- Opening Delimiter -

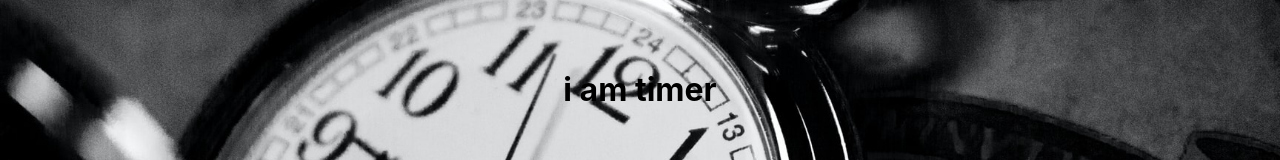
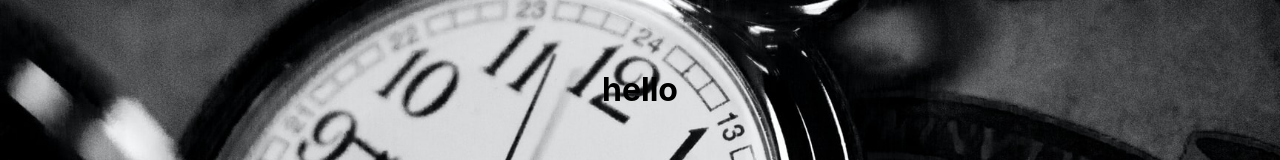
Before and after one commit to ShaileshBisht/Gsap-timer, a React (Create React App) app: page / in a window 1280 px wide. Shown: the part 311-471 px from the top of the page. Built offline with nearby package versions, Linux system fonts and the light colour scheme.

Commit message:
get hours minutes sec from Date

```diff
--- a/src/component/Timer.js
+++ b/src/component/Timer.js
@@ -1,10 +1,19 @@
-import React from "react";
+import React, { useState } from "react";
 import "./Timer.css";
 
 function Timer() {
+  const [date, setDate] = useState(new Date());
+  const [hour, setHour] = useState(date.getHours());
+  const [minutes, setMinutes] = useState(date.getMinutes());
+  const [sec, setSec] = useState(date.getSeconds());
+
+  console.log(hour);
+  console.log(minutes);
+  console.log(sec);
+
   return (
     <div className="timer">
-      <h1>i am timer</h1>
+      <h1>hello</h1>
     </div>
   );
 }
```
Also changed, not shown: 1 other file (tests, documents, lock files or other folders).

- Closing Delimiter -

▸ **Problem details**
An exact copy of every line above is needed, without the images.

▸ **Solution to this problem**
Before and after one commit to ShaileshBisht/Gsap-timer, a React (Create React App) app: page / in a window 1280 px wide. Shown: the part 311-471 px from the top of the page. Built offline with nearby package versions, Linux system fonts and the light colour scheme.

Commit message:
get hours minutes sec from Date

```diff
--- a/src/component/Timer.js
+++ b/src/component/Timer.js
@@ -1,10 +1,19 @@
-import React from "react";
+import React, { useState } from "react";
 import "./Timer.css";
 
 function Timer() {
+  const [date, setDate] = useState(new Date());
+  const [hour, setHour] = useState(date.getHours());
+  const [minutes, setMinutes] = useState(date.getMinutes());
+  const [sec, setSec] = useState(date.getSeconds());
+
+  console.log(hour);
+  console.log(minutes);
+  console.log(sec);
+
   return (
     <div className="timer">
-      <h1>i am timer</h1>
+      <h1>hello</h1>
     </div>
   );
 }
```
Also changed, not shown: 1 other file (tests, documents, lock files or other folders).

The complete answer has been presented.